What are deep sea creatures? From brainless and eyeless wonders to the sea monsters from your worst nightmares, the deep sea is home to an array of weird and wonderful creatures, some of which we know almost nothing about. Scientists estimate that only 5% of Earth’s oceans have been explored by humans and are constantly making discoveries of new species and deep sea creatures making them some of the most strange and fascinating organisms on the planet.
Deep Sea Creatures
What are Deep Sea Creatures?
As the name suggests, these creatures inhabit the deepest and darkest parts of the ocean, thousands of feet below the surface. Deep sea creatures have adapted to survive in one of the planet’s most extreme habitats, making them look and behave very differently from the creatures we know and encounter regularly, which is why they grab our attention.
The suns’ rays cannot penetrate the depths, meaning these waters have no light or heat. Many deep sea creatures have adapted to live without their eyesight and some have even evolved to have no eyes altogether.
With the colossal weight of the world above, the pressure here is unbearable for most other organisms. This, and the lack of sunlight, means oxygen and food are scarce.
List of Deep Sea Creatures
- Frilled Shark
- Goblin Shark
- Giant Squid
- Blue-Ringed Octopus
- Leafy Sea Dragon
Deep Sea Creatures and Their Facts
So what kind of creatures can survive this unforgiving environment? How has evolution helped these species to thrive in the deep sea? Here are a few facts about some of the weirdest deep sea creatures in our oceans.
Lurking at depths of over 5000 feet, the frilled shark is similar to the more familiar sharks we can see in an aquarium, only with 25 terrifying rows of three-pointed teeth
These lure prey into their jaws using a bioluminescent ‘lamp’ antenna.
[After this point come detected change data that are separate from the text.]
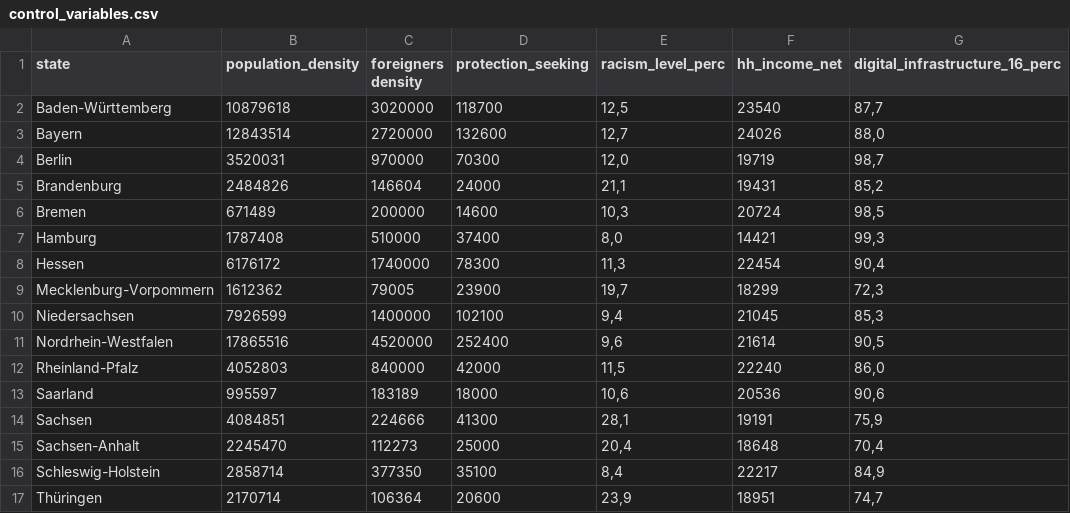
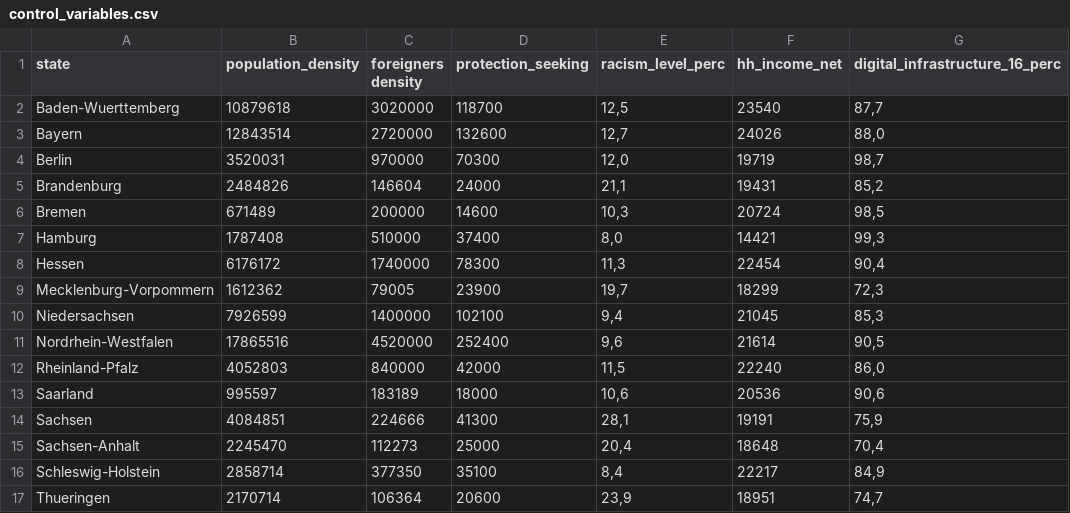
Before and after one commit to lenniroo/CausalAnalysis_TermPaper, a CSV file: control_variables.csv, drawn as a sheet; the diff names each change by its address in the sheet, - before the commit and + after, or states it on an @@ line.

Commit message:
Update control_variables.csv
change umlaut to "ue"

```diff
--- a/control_variables.csv
+++ b/control_variables.csv
-A2 (state): Baden-Württemberg
+A2 (state): Baden-Wuerttemberg
-A17 (state): Thüringen
+A17 (state): Thueringen
```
The largest in the species can be up to 3.5 feet long. Surprisingly, when these fish find a mate, much like penguins, they stay together.
Voted one of the ugliest animals in the world, the goblin shark has a long, pointed snout, and a detachable mouth, meaning it can extend its jaws to devour its prey
Despite the pretty name, a stargazer sports two venomous spines, with some species even able to electrocute its prey. Its eyes face upwards, so it can attack unsuspecting meals from below
Unfortunately not a myth, the giant squid can reach lengths up to 59 feet and weigh almost a ton. Their eyes can be 10 inches in diameter, which is almost the size of a dinner plate
Not all deep sea creatures look like sea monsters on television. The blue-ringed octopus vary in size from 4 – 8 inches, and its bright colours makes it look friendly. However, one bite from this creature can easily paralyse and kill humans, it is considered one of the most poinsonous animals in the world
Leafy Sea Dragon
Closely related to pipefishes, these beautiful creatures resemble sea horses and as poor swimmers, have evolved to look like aquatic plants to avoid predators